►

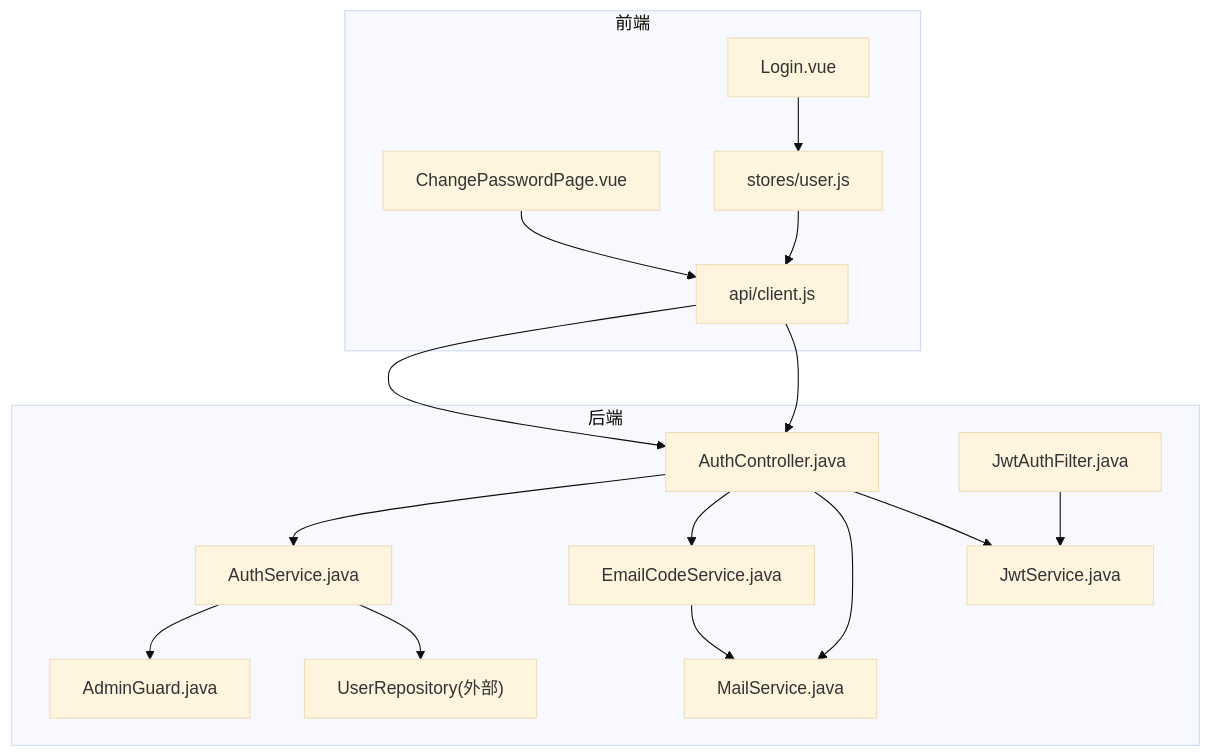
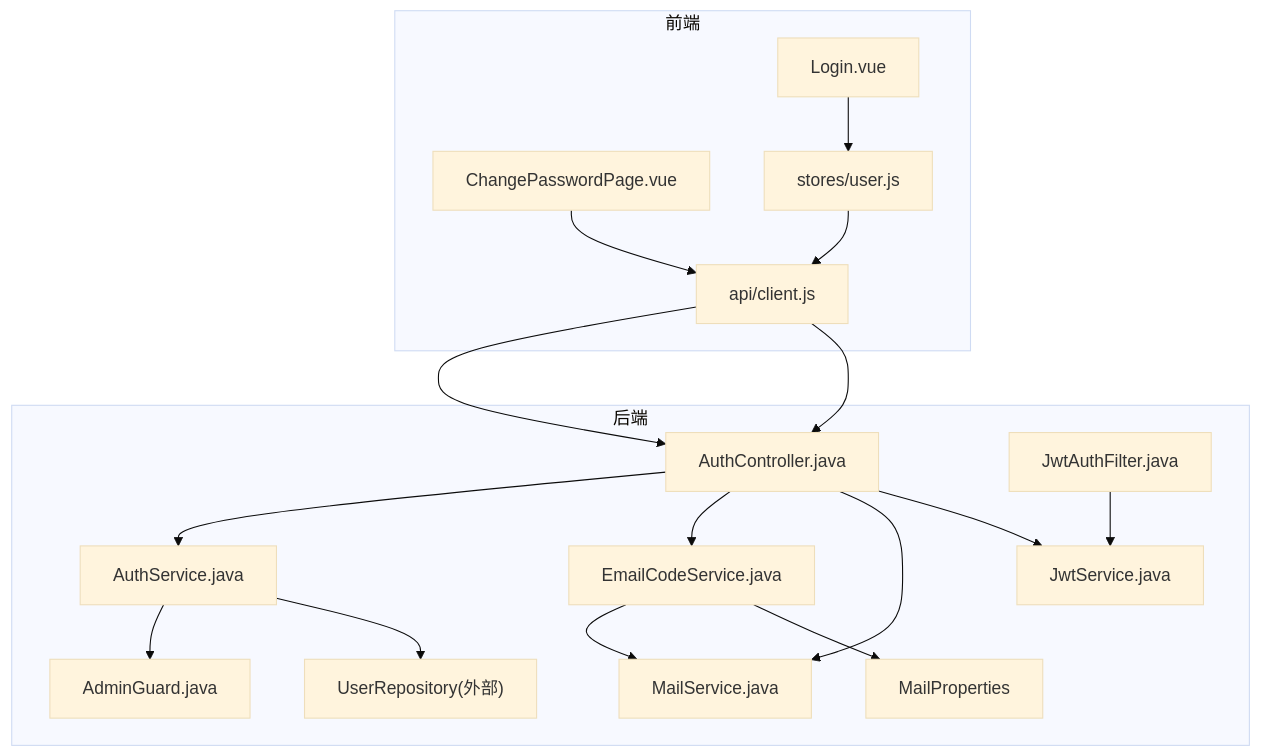
One commit to huangman881112/aiforip changed the first of 3 diagrams in .qoder/repowiki/zh/content/后端API文档/认证授权API.md. Above: the diagram before and after it, drawn with Mermaid (base theme). The commit also changed other lines of this file and 87 other files, not shown here.

````diff
--- a/.qoder/repowiki/zh/content/后端API文档/认证授权API.md
+++ b/.qoder/repowiki/zh/content/后端API文档/认证授权API.md
@@ -52,29 +52,31 @@
 ```mermaid
 graph TB
 subgraph "前端"
 A["Login.vue"]
 B["ChangePasswordPage.vue"]
 C["stores/user.js"]
 D["api/client.js"]
 end
 subgraph "后端"
 E["AuthController.java"]
 F["AuthService.java"]
 G["JwtAuthFilter.java"]
 H["JwtService.java"]
 I["EmailCodeService.java"]
 J["MailService.java"]
 K["AdminGuard.java"]
 L["UserRepository(外部)"]
+M["MailProperties"]
 end
 A --> C --> D --> E
 B --> D --> E
 E --> F
 E --> I
 E --> J
 E --> H
 G --> H
 F --> K
 F --> L
 I --> J
+I --> M
 ```
````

◄

▸ **BRIEF**
In the material above, show every line where the word "后端API文档" turns up.

▸ **RESPONSE AREA**
One commit to huangman881112/aiforip changed the first of 3 diagrams in .qoder/repowiki/zh/content/后端API文档/认证授权API.md. Above: the diagram before and after it, drawn with Mermaid (base theme). The commit also changed other lines of this file and 87 other files, not shown here.
--- a/.qoder/repowiki/zh/content/后端API文档/认证授权API.md
+++ b/.qoder/repowiki/zh/content/后端API文档/认证授权API.md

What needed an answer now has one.